The British contenders Nowhere to Exit (supplemented by John Dunlop rather more successfully than his expensive venture with Lucido at Epsom) and Royal Rebel ensured that the race was run at a cracking gallop. But Cash Asmussen, winning the Prix du Jockey-Club for the fourth time, was merely biding his time on Montjeu.

Once Montjeu moved smoothly to the front with two furlongs to travel the race was as good as over. The colt did wander about but was never in any danger and at the line was four lengths clear of Nowhere To Exit. The Godolphin representative, Rhagaas, concluding a rather dismal weekend for the Dubai operation eased only by Daylami's Coronation Cup win, was three lengths away in third. Royal Rebel, owned by Peter Savill, the British Horseracing Board's chairman, dropped away tamely and beat only one of the eight runners home.

Montjeu's owner, the renowned punter and former betting shop owner Michael Tabor, has always dreamed of winning the Epsom original, but said: "We did the right thing coming here with this horse. You're always better off playing at home and there will be other big days for him."

Asked to compare Montjeu with Suave Dancer, English-born Hammond smiled and said only: "This is a terrific start."

Montjeu is almost certain to tread the same path as Suave Dancer, who won the Irish Derby before the Arc. "We would like to take him to the Curragh although I wouldn't want to run him there if it was firm ground," Hammond said.

The trainer insisted that he has no regrets about missing the Derby in favour of staying at home. "We thought about Epsom but I always felt he was more of a horse for Chantilly," he said. "The Derby sometimes ruins horses and they have got to be mature mentally - maybe it wouldn't have been right for him."

Asmussen blamed himself for Montjeu's shock reverse in Prix Lupin. "He has been winning his races with one hand tied behind his back," the jockey said. "I've been bringing him late to win and when he came off the bridle last time he didn't know how to fight.

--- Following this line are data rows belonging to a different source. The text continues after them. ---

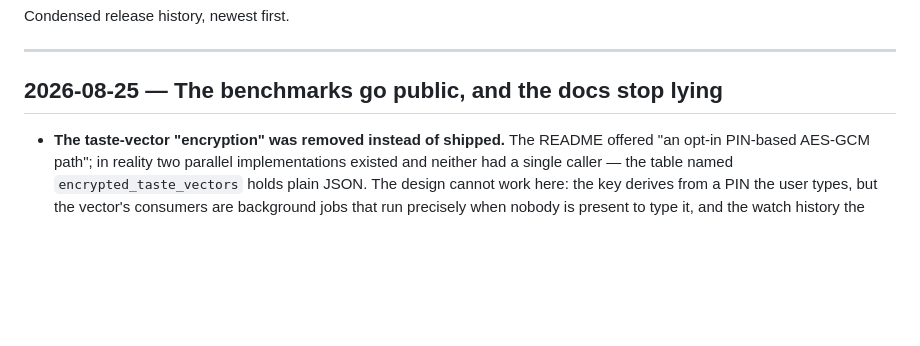
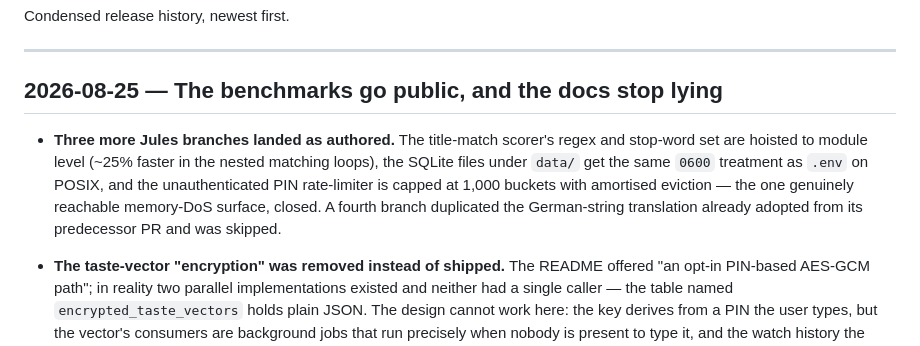
Before and after one commit to Randomname653/Curatarr, a Markdown page: CHANGELOG.md, the part around the change. GitHub-like rendering; blank space fills up the shorter version.

Commit message:
Changelog: the three adopted Jules branches
Co-Authored-By: Claude Opus 5 <noreply@anthropic.com>

```diff
--- a/CHANGELOG.md
+++ b/CHANGELOG.md
@@ -5,6 +5,15 @@ Condensed release history, newest first.
 ---
 
 ## 2026-08-25 — The benchmarks go public, and the docs stop lying
+
+- **Three more Jules branches landed as authored.** The title-match
+  scorer's regex and stop-word set are hoisted to module level (~25% faster
+  in the nested matching loops), the SQLite files under `data/` get the
+  same `0600` treatment as `.env` on POSIX, and the unauthenticated PIN
+  rate-limiter is capped at 1,000 buckets with amortised eviction — the
+  one genuinely reachable memory-DoS surface, closed. A fourth branch
+  duplicated the German-string translation already adopted from its
+  predecessor PR and was skipped.
 
 - **The taste-vector "encryption" was removed instead of shipped.** The
   README offered "an opt-in PIN-based AES-GCM path"; in reality two parallel
```
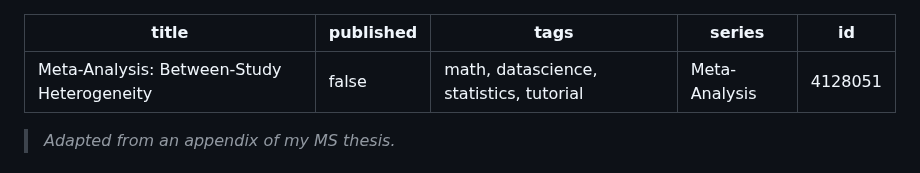
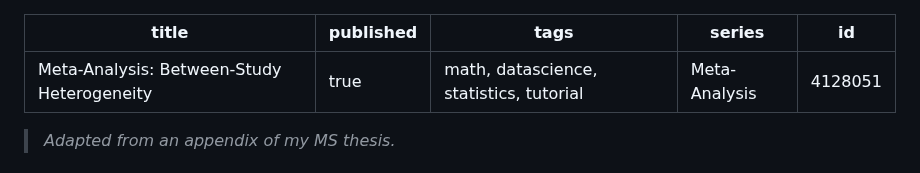
Before and after one commit to davisethan/thesis-to-devto, a Markdown page: posts/ma-heterogeneity.md, the part around the change. GitHub-like rendering.

Commit message:
Publishing MA heterogeneity

```diff
--- a/posts/ma-heterogeneity.md
+++ b/posts/ma-heterogeneity.md
@@ -1,6 +1,6 @@
 ---
 title: 'Meta-Analysis: Between-Study Heterogeneity'
-published: false
+published: true
 tags: 'math, datascience, statistics, tutorial'
 series: Meta-Analysis
 id: 4128051
```
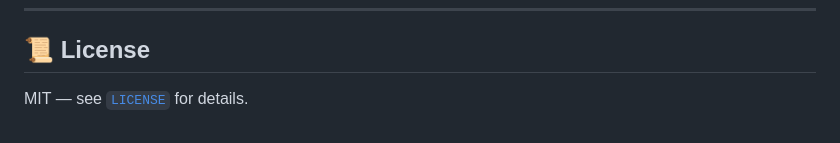
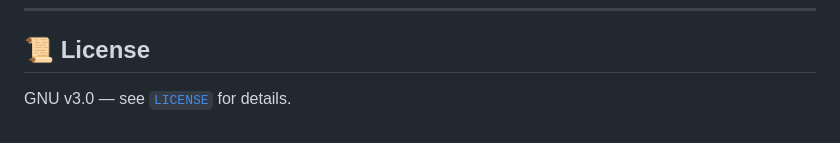
Before and after one commit to alishbanaveedkhan/NoshU, a Markdown page: README.md, the part around the change. GitHub-like rendering.

```diff
--- a/README.md
+++ b/README.md
@@ -178,4 +178,4 @@ For the complete architecture writeup — including the local-storage → Supaba
 
 ## 📜 License
 
-MIT — see [`LICENSE`](LICENSE) for details.
+GNU v3.0 — see [`LICENSE`](LICENSE) for details.
```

Ten days after the Longchamp race I sat on the horse and I knew he was much more of a man."

Royal Rebel, just behind the subsequent Derby runner-up Daliapour on his last outing, failed to run up to his best. Nevertheless, there is still a chance that he will also be in the field for the Irish Derby.

"If there's one positive thing I can take from this it's that Kieren Fallon came back and told me that the horse might be better on fast ground," his trainer, Mark Johnston, said. "He also thought it's worth trying him without the blinkers."

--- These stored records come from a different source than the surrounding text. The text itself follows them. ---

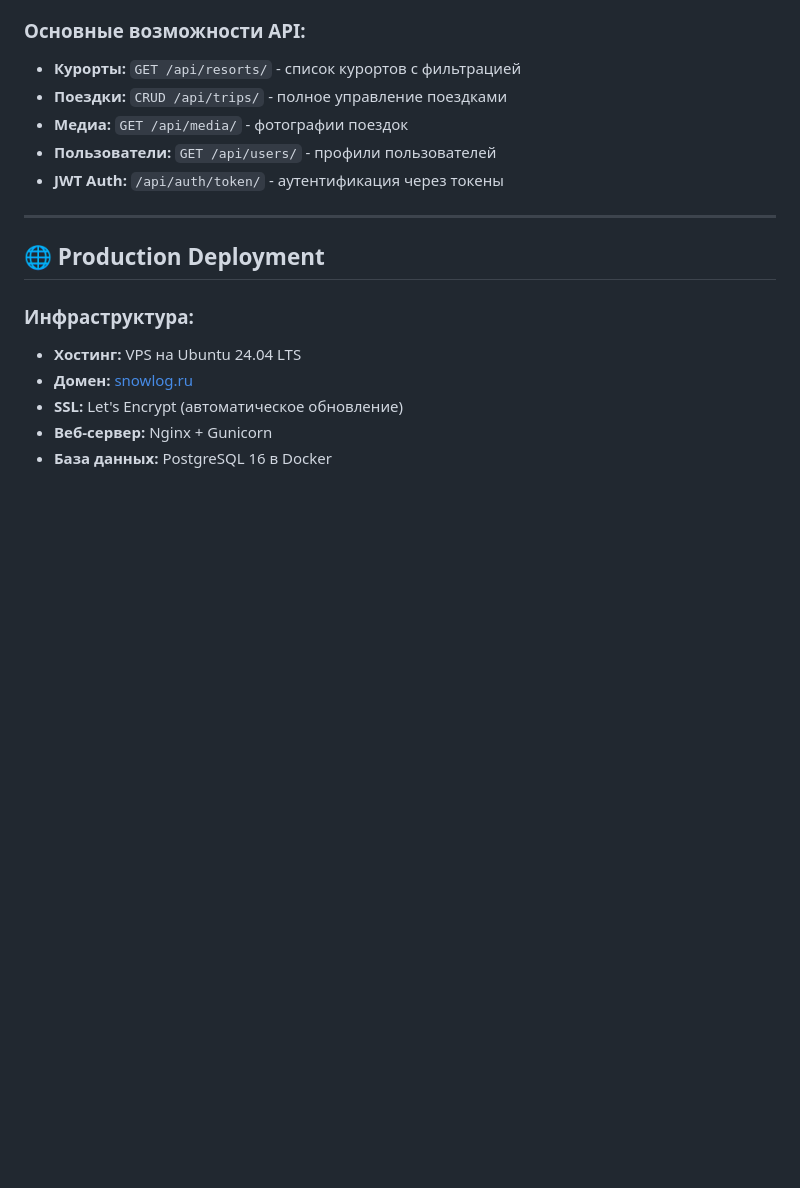
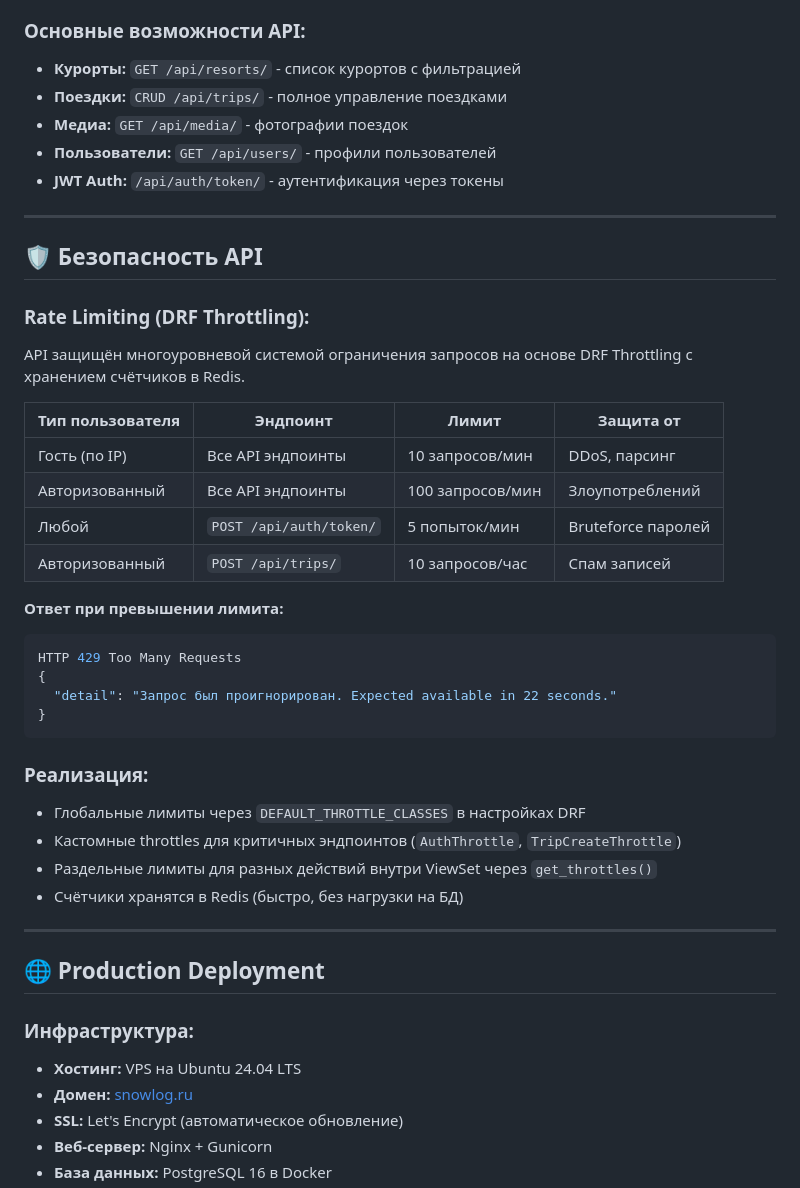
Before and after one commit to dmitriy347/MountainTrip, a Markdown page: README.md, the part around one of its changes. Drawn GitHub-style; blank space fills up the shorter version.

````diff
--- a/README.md
+++ b/README.md
@@ -174,6 +196,35 @@ docker-compose up --build
 - **Медиа:** `GET /api/media/` - фотографии поездок
 - **Пользователи:** `GET /api/users/` - профили пользователей
 - **JWT Auth:** `/api/auth/token/` - аутентификация через токены
+
+---
+
+## 🛡️ Безопасность API
+
+### Rate Limiting (DRF Throttling):
+
+API защищён многоуровневой системой ограничения запросов на основе DRF Throttling с хранением счётчиков в Redis.
+
+| Тип пользователя | Эндпоинт | Лимит | Защита от |
+|-----------------|----------|-------|-----------|
+| Гость (по IP) | Все API эндпоинты | 10 запросов/мин | DDoS, парсинг |
+| Авторизованный | Все API эндпоинты | 100 запросов/мин | Злоупотреблений |
+| Любой | `POST /api/auth/token/` | 5 попыток/мин | Bruteforce паролей |
+| Авторизованный | `POST /api/trips/` | 10 запросов/час | Спам записей |
+
+**Ответ при превышении лимита:**
+```bash
+HTTP 429 Too Many Requests
+{
+  "detail": "Запрос был проигнорирован. Expected available in 22 seconds."
+}
+```
+
+### Реализация:
+- Глобальные лимиты через `DEFAULT_THROTTLE_CLASSES` в настройках DRF
+- Кастомные throttles для критичных эндпоинтов (`AuthThrottle`, `TripCreateThrottle`)
+- Раздельные лимиты для разных действий внутри ViewSet через `get_throttles()`
+- Счётчики хранятся в Redis (быстро, без нагрузки на БД)
 
 ---
 
````
Also changed, not shown: other parts of README.md (+30 -8 lines).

1. MONTJEU (C Asmussen); 2. Nowhere To Exit (T Quinn); 3. Rhagaas (L Dettori). 8 ran. 4, 3. (J Hammond). Pari-Mutuel (includes a one franc stake): Win 2.40 (coupled with Tchaikovksy); places 1.60, 2.00, 3.20. Dual Forecast 11.20.